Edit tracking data
◇ ◇ ◇ ◇ ◇ ◇ ◇
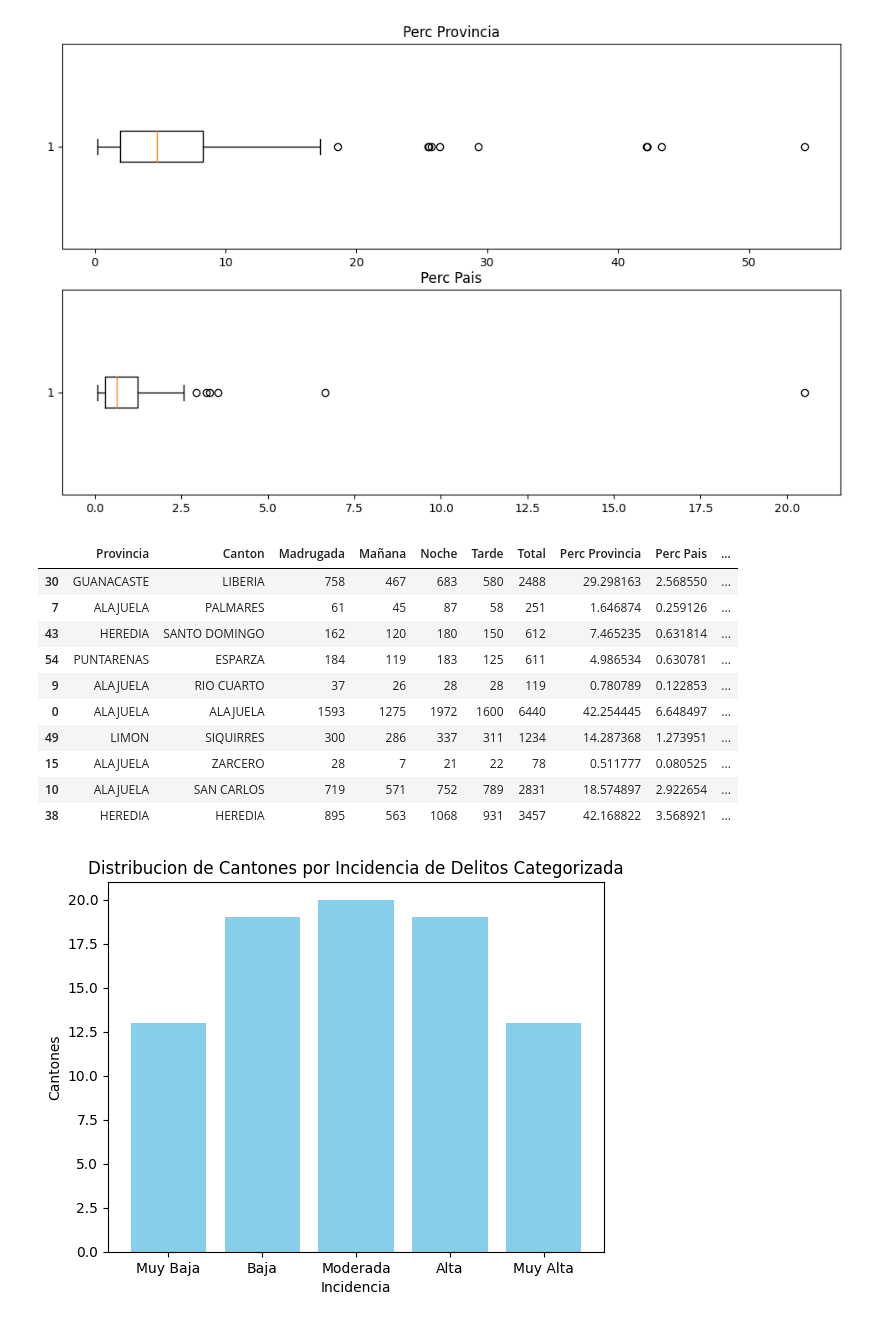
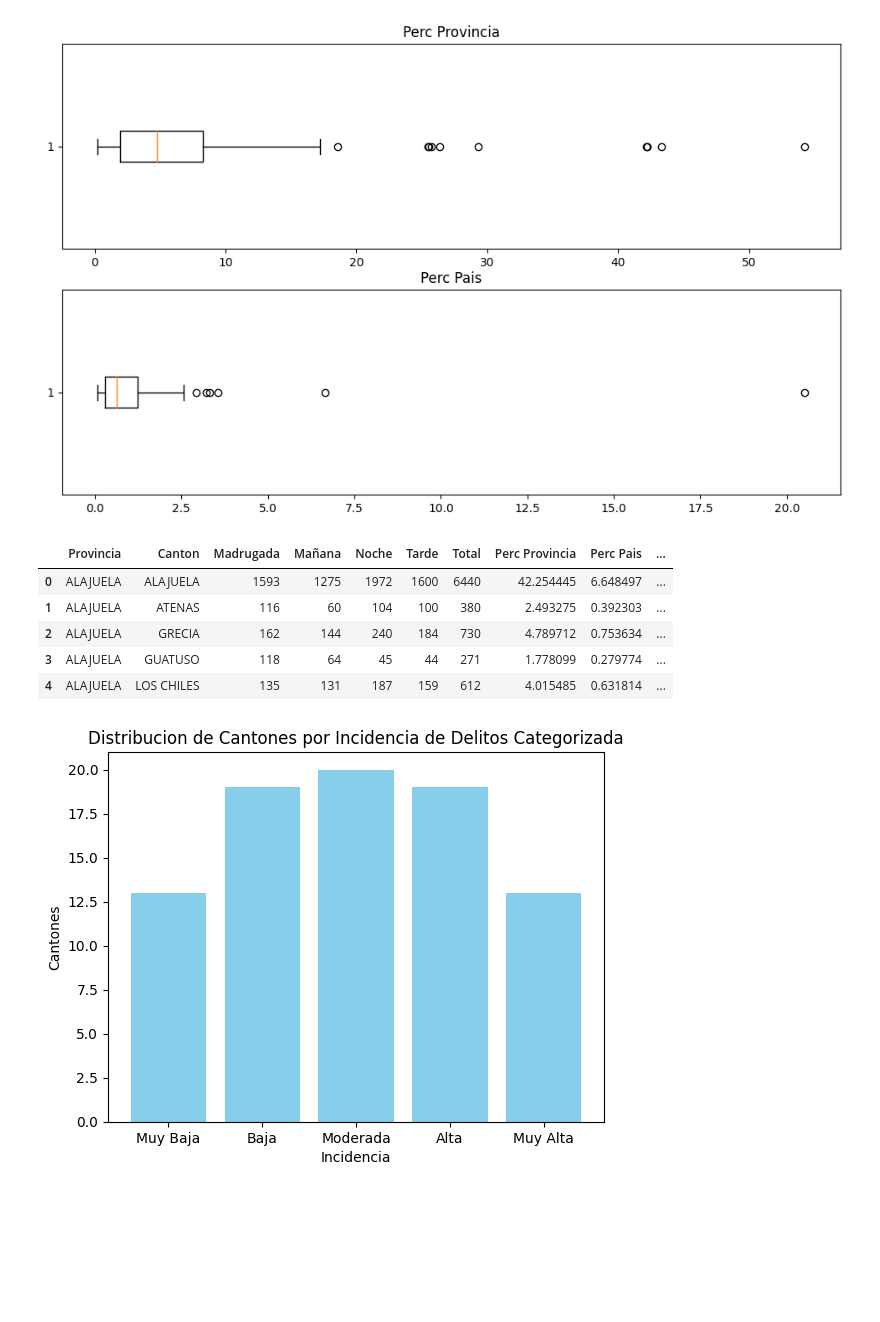
Before and after one commit to gianfranco7/proyecto_pswe19, a Jupyter notebook: EDA.ipynb, the cells around one changed output. Drawn from its saved outputs; the diff is of its cells as text; code cells hidden in the pictures; blank space fills up the shorter version.

```diff
--- a/EDA.ipynb
+++ b/EDA.ipynb
@@ -105,6 +105,8 @@ for i, count in enumerate(delitos):
     plt.text(i, count + 0.1, str(count), ha='center', va='bottom', fontsize=10, color='black')
 
 
+str_cols = df.select_dtypes(include=['object']).columns
+
 df[str_cols] = df[str_cols].astype(str)
 
 plt.tight_layout()
@@ -353,38 +355,33 @@ plt.show()
 # %%
 # Debido a la distribucion de los datos se usaran los Quartiles para determinar las categorias de incidencia de Delitos
 
 q1 = piv_df['Total'].quantile(0.15)
 q2 = piv_df['Total'].quantile(0.38)
 q3 = piv_df['Total'].quantile(0.62)
 q4 = piv_df['Total'].quantile(0.85)
 
 def place_ranker(incidents):
     if incidents <= q1:
         return 'Muy Baja'
     elif q1 < incidents < q2:
         return 'Baja'
     elif q2 <= incidents < q3:
         return 'Moderada'
     elif q3 <= incidents < q4:
         return 'Alta'
     else:
         return 'Muy Alta'
 
 piv_df['Incidencia'] = piv_df['Total'].apply(place_ranker)
 
-piv_df.sample(n=10)
+piv_df.head()
 # %% [output]
 |  | Provincia | Canton | Madrugada | Mañana | Noche | Tarde | Total | Perc Provincia | Perc Pais | ... |
-| 30 | GUANACASTE | LIBERIA | 758 | 467 | 683 | 580 | 2488 | 29.298163 | 2.568550 | ... |
-| 7 | ALAJUELA | PALMARES | 61 | 45 | 87 | 58 | 251 | 1.646874 | 0.259126 | ... |
-| 43 | HEREDIA | SANTO DOMINGO | 162 | 120 | 180 | 150 | 612 | 7.465235 | 0.631814 | ... |
-| 54 | PUNTARENAS | ESPARZA | 184 | 119 | 183 | 125 | 611 | 4.986534 | 0.630781 | ... |
-| 9 | ALAJUELA | RIO CUARTO | 37 | 26 | 28 | 28 | 119 | 0.780789 | 0.122853 | ... |
 | 0 | ALAJUELA | ALAJUELA | 1593 | 1275 | 1972 | 1600 | 6440 | 42.254445 | 6.648497 | ... |
-| 49 | LIMON | SIQUIRRES | 300 | 286 | 337 | 311 | 1234 | 14.287368 | 1.273951 | ... |
-| 15 | ALAJUELA | ZARCERO | 28 | 7 | 21 | 22 | 78 | 0.511777 | 0.080525 | ... |
-| 10 | ALAJUELA | SAN CARLOS | 719 | 571 | 752 | 789 | 2831 | 18.574897 | 2.922654 | ... |
-| 38 | HEREDIA | HEREDIA | 895 | 563 | 1068 | 931 | 3457 | 42.168822 | 3.568921 | ... |
+| 1 | ALAJUELA | ATENAS | 116 | 60 | 104 | 100 | 380 | 2.493275 | 0.392303 | ... |
+| 2 | ALAJUELA | GRECIA | 162 | 144 | 240 | 184 | 730 | 4.789712 | 0.753634 | ... |
+| 3 | ALAJUELA | GUATUSO | 118 | 64 | 45 | 44 | 271 | 1.778099 | 0.279774 | ... |
+| 4 | ALAJUELA | LOS CHILES | 135 | 131 | 187 | 159 | 612 | 4.015485 | 0.631814 | ... |
 # %%
 cat_order = ['Muy Baja', 'Baja', 'Moderada', 'Alta', 'Muy Alta']
 inc_d = piv_df['Incidencia'].value_counts().reset_index()
```
Also changed, not shown: parts of 2 cells of this notebook, 3 other files.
◇ ◇ ◇ ◇ ◇ ◇ ◇
All of the data must be repeated exactly, except for the pictures.

Before and after one commit to gianfranco7/proyecto_pswe19, a Jupyter notebook: EDA.ipynb, the cells around one changed output. Drawn from its saved outputs; the diff is of its cells as text; code cells hidden in the pictures; blank space fills up the shorter version.

```diff
--- a/EDA.ipynb
+++ b/EDA.ipynb
@@ -105,6 +105,8 @@ for i, count in enumerate(delitos):
     plt.text(i, count + 0.1, str(count), ha='center', va='bottom', fontsize=10, color='black')
 
 
+str_cols = df.select_dtypes(include=['object']).columns
+
 df[str_cols] = df[str_cols].astype(str)
 
 plt.tight_layout()
@@ -353,38 +355,33 @@ plt.show()
 # %%
 # Debido a la distribucion de los datos se usaran los Quartiles para determinar las categorias de incidencia de Delitos
 
 q1 = piv_df['Total'].quantile(0.15)
 q2 = piv_df['Total'].quantile(0.38)
 q3 = piv_df['Total'].quantile(0.62)
 q4 = piv_df['Total'].quantile(0.85)
 
 def place_ranker(incidents):
     if incidents <= q1:
         return 'Muy Baja'
     elif q1 < incidents < q2:
         return 'Baja'
     elif q2 <= incidents < q3:
         return 'Moderada'
     elif q3 <= incidents < q4:
         return 'Alta'
     else:
         return 'Muy Alta'
 
 piv_df['Incidencia'] = piv_df['Total'].apply(place_ranker)
 
-piv_df.sample(n=10)
+piv_df.head()
 # %% [output]
 |  | Provincia | Canton | Madrugada | Mañana | Noche | Tarde | Total | Perc Provincia | Perc Pais | ... |
-| 30 | GUANACASTE | LIBERIA | 758 | 467 | 683 | 580 | 2488 | 29.298163 | 2.568550 | ... |
-| 7 | ALAJUELA | PALMARES | 61 | 45 | 87 | 58 | 251 | 1.646874 | 0.259126 | ... |
-| 43 | HEREDIA | SANTO DOMINGO | 162 | 120 | 180 | 150 | 612 | 7.465235 | 0.631814 | ... |
-| 54 | PUNTARENAS | ESPARZA | 184 | 119 | 183 | 125 | 611 | 4.986534 | 0.630781 | ... |
-| 9 | ALAJUELA | RIO CUARTO | 37 | 26 | 28 | 28 | 119 | 0.780789 | 0.122853 | ... |
 | 0 | ALAJUELA | ALAJUELA | 1593 | 1275 | 1972 | 1600 | 6440 | 42.254445 | 6.648497 | ... |
-| 49 | LIMON | SIQUIRRES | 300 | 286 | 337 | 311 | 1234 | 14.287368 | 1.273951 | ... |
-| 15 | ALAJUELA | ZARCERO | 28 | 7 | 21 | 22 | 78 | 0.511777 | 0.080525 | ... |
-| 10 | ALAJUELA | SAN CARLOS | 719 | 571 | 752 | 789 | 2831 | 18.574897 | 2.922654 | ... |
-| 38 | HEREDIA | HEREDIA | 895 | 563 | 1068 | 931 | 3457 | 42.168822 | 3.568921 | ... |
+| 1 | ALAJUELA | ATENAS | 116 | 60 | 104 | 100 | 380 | 2.493275 | 0.392303 | ... |
+| 2 | ALAJUELA | GRECIA | 162 | 144 | 240 | 184 | 730 | 4.789712 | 0.753634 | ... |
+| 3 | ALAJUELA | GUATUSO | 118 | 64 | 45 | 44 | 271 | 1.778099 | 0.279774 | ... |
+| 4 | ALAJUELA | LOS CHILES | 135 | 131 | 187 | 159 | 612 | 4.015485 | 0.631814 | ... |
 # %%
 cat_order = ['Muy Baja', 'Baja', 'Moderada', 'Alta', 'Muy Alta']
 inc_d = piv_df['Incidencia'].value_counts().reset_index()
```
Also changed, not shown: parts of 2 cells of this notebook, 3 other files.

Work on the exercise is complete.